31 Days of Horror: L'arcano Incantatore

1996, Pupi Avati (prolific italian director) -- cinema

This italian horror movie was my birthday gift to myself, having learned about the Guillermo del Toro presentation last month during a viewing of Mimic that he hosted.  I know nothing about the director and only know a few cheesy 60s-70s Italian horror movies. But with Guillermo recommending and hosting the night, I was in.  I have to say that I only slightly got what I expected but it was still worth the night, especially being my first visit to the Bell TIFF Lightbox, quite the venue for those that love film.

Pupi Avati is a renowned Italian director studied by critics and film students. I admit, I am not of that ilk as I don't see movies from the construction point of view but from the enjoyment factor. Oh, I am more of a film snob than the average multiplex watcher but I still see movies for their story, acting and cinematography and rarely study anything to do with their screenwriters, directors or their place in the whole art & business.  Also, Avati is not widely released on DVD in North America and his films tend to stick to the small film fest circuit, so I am not surprised I never heard of him. In his horror films he tends to go for a classic or gothic style with lots of religious overtones.

The movie is set in the 18th century and is about a disgraced seminary student who is sent to be a secretary for a similarly disgraced monsignor.  There are immediate overtones at how making an enemy of the church is not a good thing to do but there are still powerful people you can work with, and these people are most likely dedicated to The Dark One.  So the young man travels into the countryside to live in an old tower filled to the brim with books and an ill monsignor whose face no one has seen. The last secretary died of unknown reasons and most people thought him to be also in alignment with evil.

This movie is all about immersing you in that era, when everyone took superstition as fact and religion overshadowed everything, including science.  The sound style of the movie has constant loud nature sounds that spook and unnerve the young man, as well as us.  This is more about wanting us to be wrapped in his fear than the fear we have being 21st century inhabitants.  Most people would find the atmosphere and slow pace of the movie sleep inducing but I was enthralled, especially by the set of the old tower. It was not about creaks and groans as what else would anyone know in that time and it was definitely not about what could be in the dark, a dark that was ever present without much internal lighting.  The real fear comes from the man's real encounters with Evil, religious evil of a supernatural focus.

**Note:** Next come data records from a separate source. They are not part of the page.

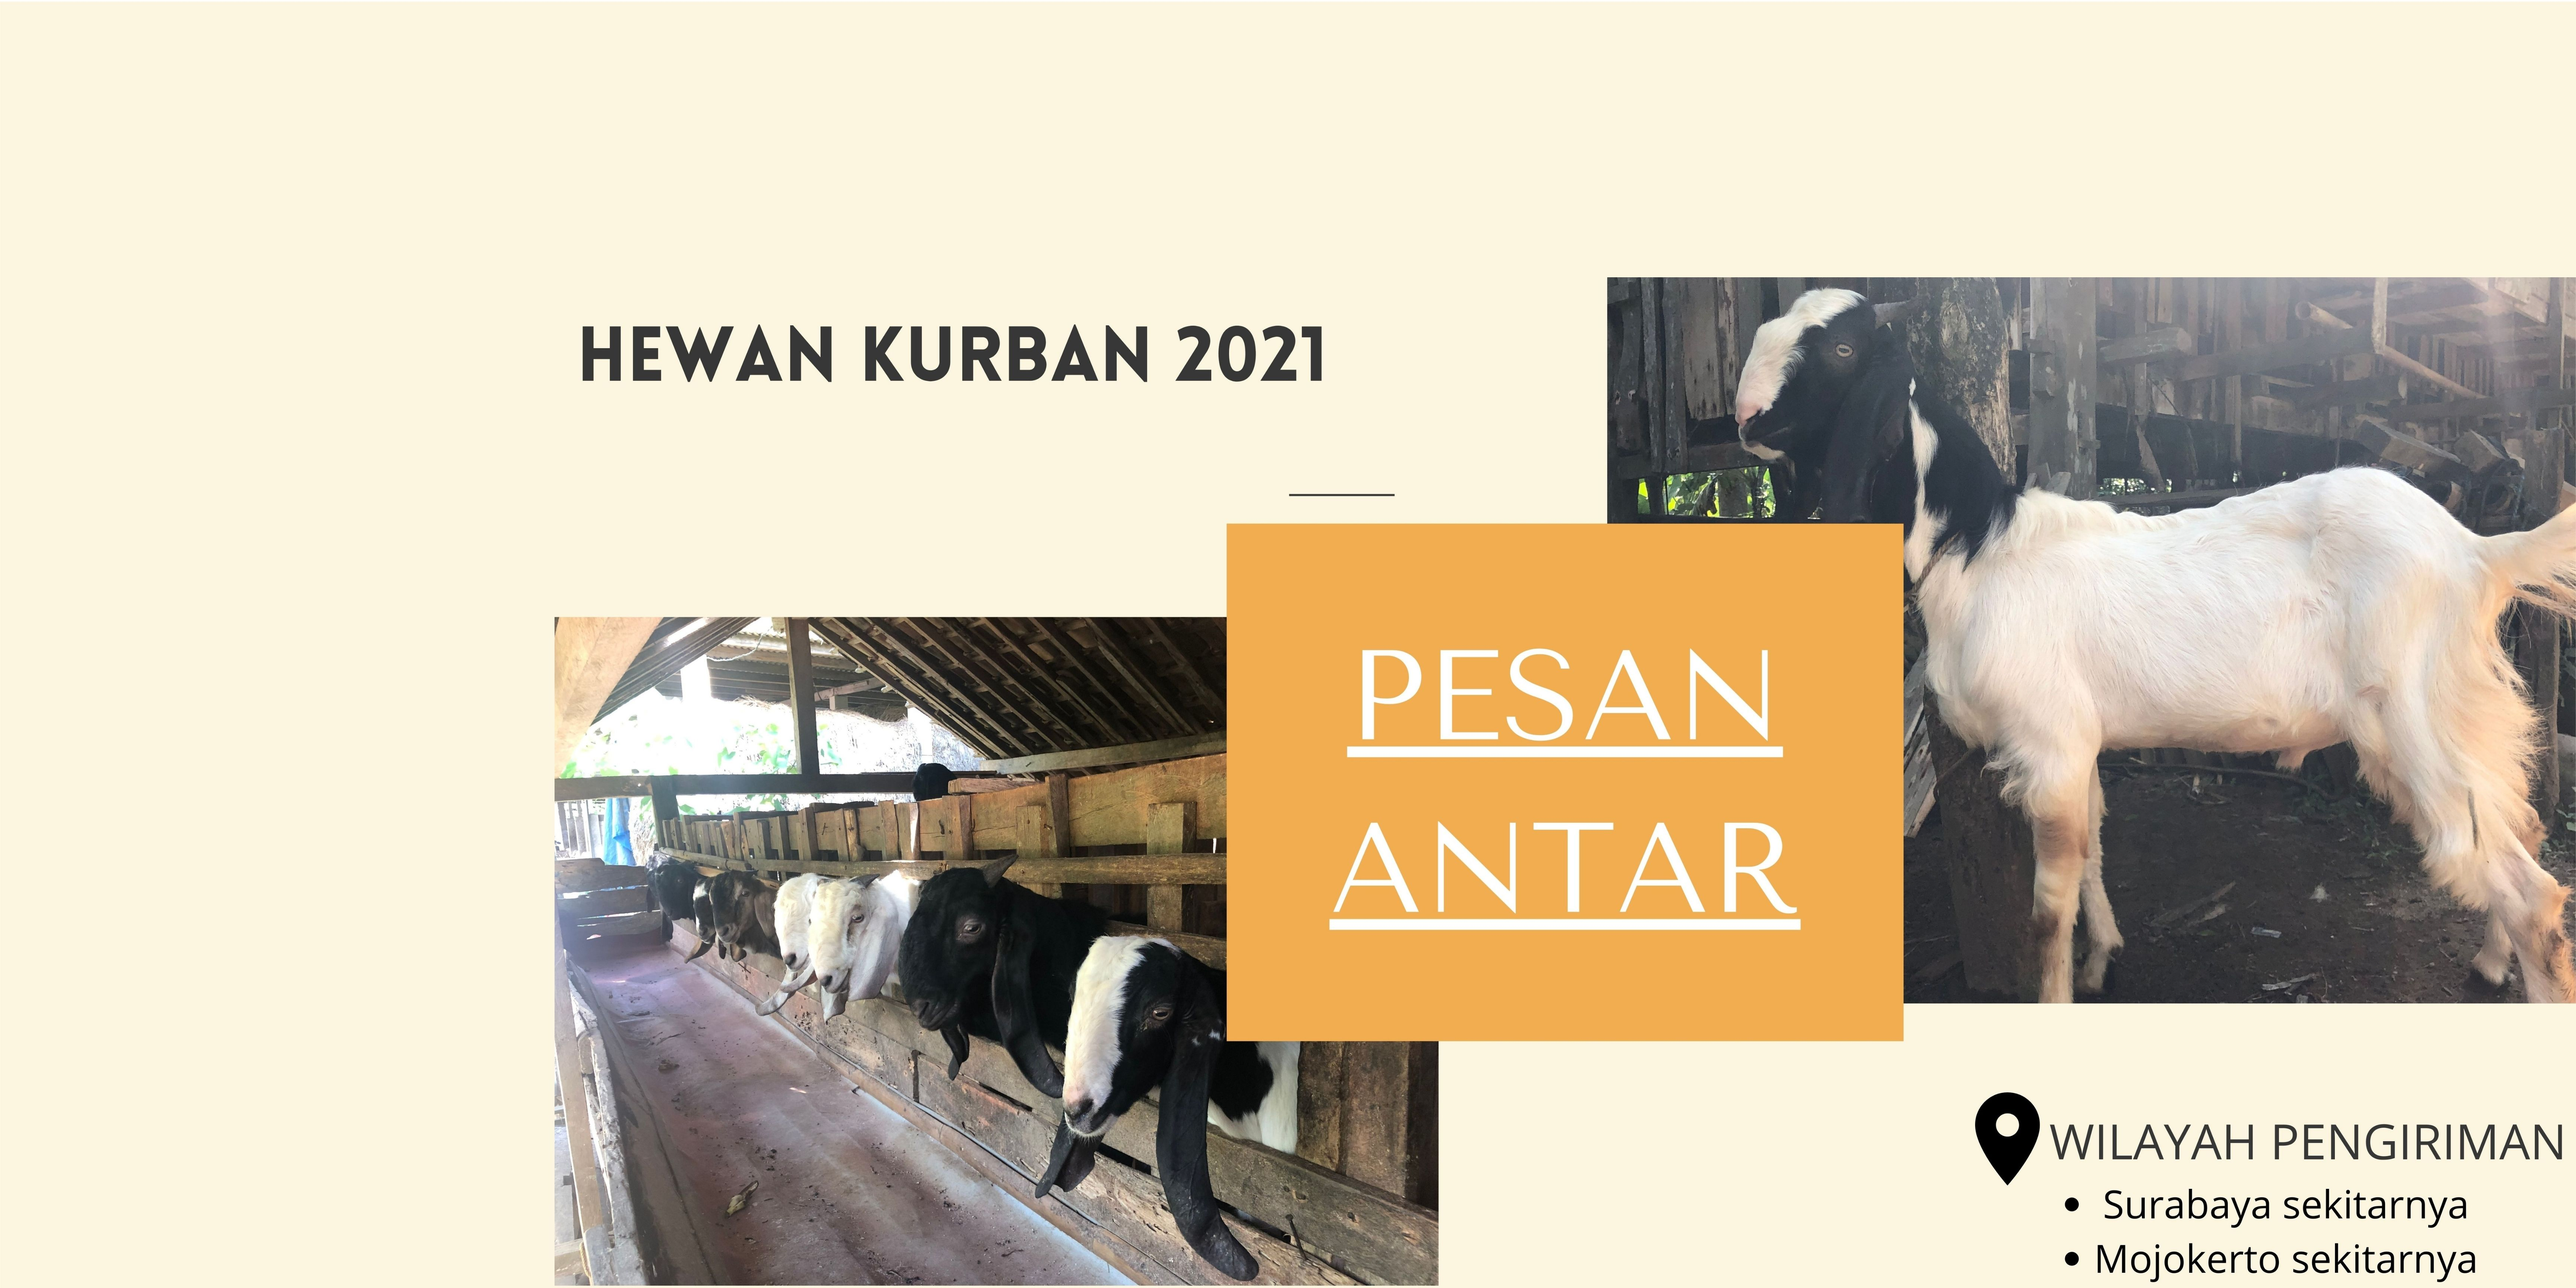
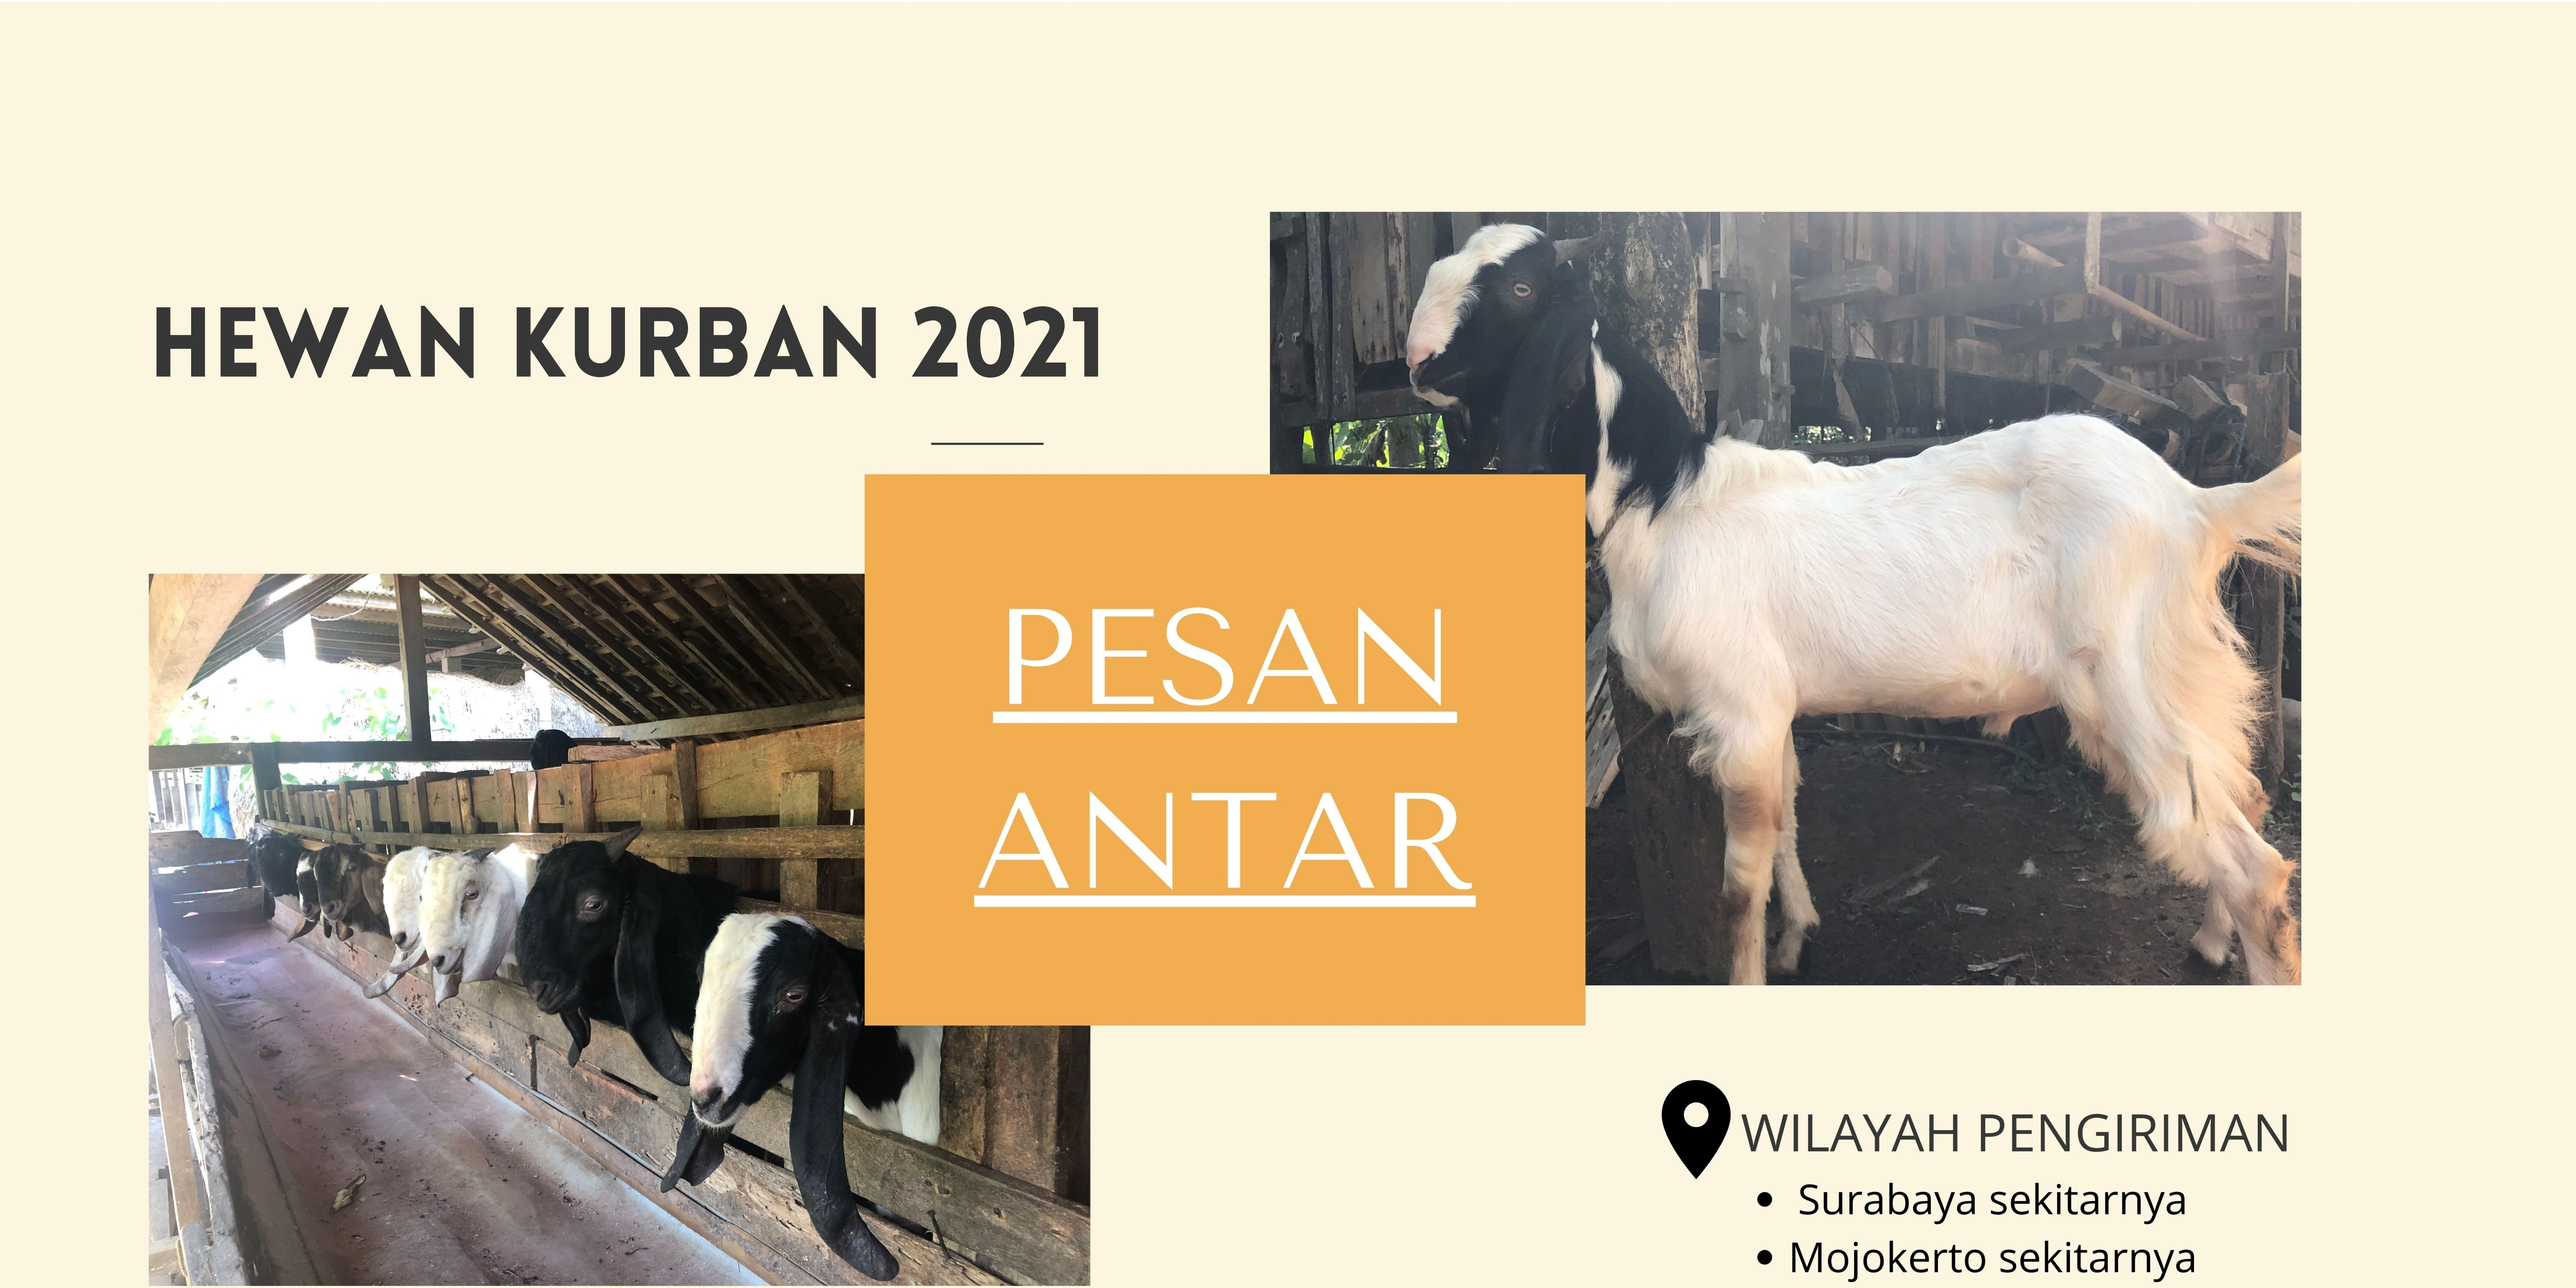
edit photo

diff --git a/index.html b/index.html
@@ -73,15 +73,11 @@
     <section class="hero-large hero">
       <div id="demo" class="carousel slide" data-ride="carousel">
         <ul class="carousel-indicators">
-          <li data-target="#demo" data-slide-to="0" class="active"></li>
-          <li data-target="#demo" data-slide-to="1"></li>
         </ul>
         <div class="carousel-inner">
           <div class="carousel-item active">
-            <img src="assets/img/HEWAN KURBAN 2021.jpg" alt="Los Angeles" width="1100" height="500">
+            <img src="assets/img/HEWAN KURBAN 2021.jpg" alt="Los Angeles" width="1100" height="800">
             <div class="container">
-              <div class="carousel-caption">
-              </div>
             </div>
           </div>
         </div>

Guillermo is very very ecstatic about this movie as he is obviously a man of very esoteric tastes.  He loved the onion like layers of this movie with delight in the religious tones, the layers of lies in the story and of course, the gothic elements. His talk following the movie does lend one to enjoying elements not found in the first viewing so I am very glad I made this one of my list for the month.  But I am still astounded that I had not just seen a movie from the 60s or 70s but one made in 1996.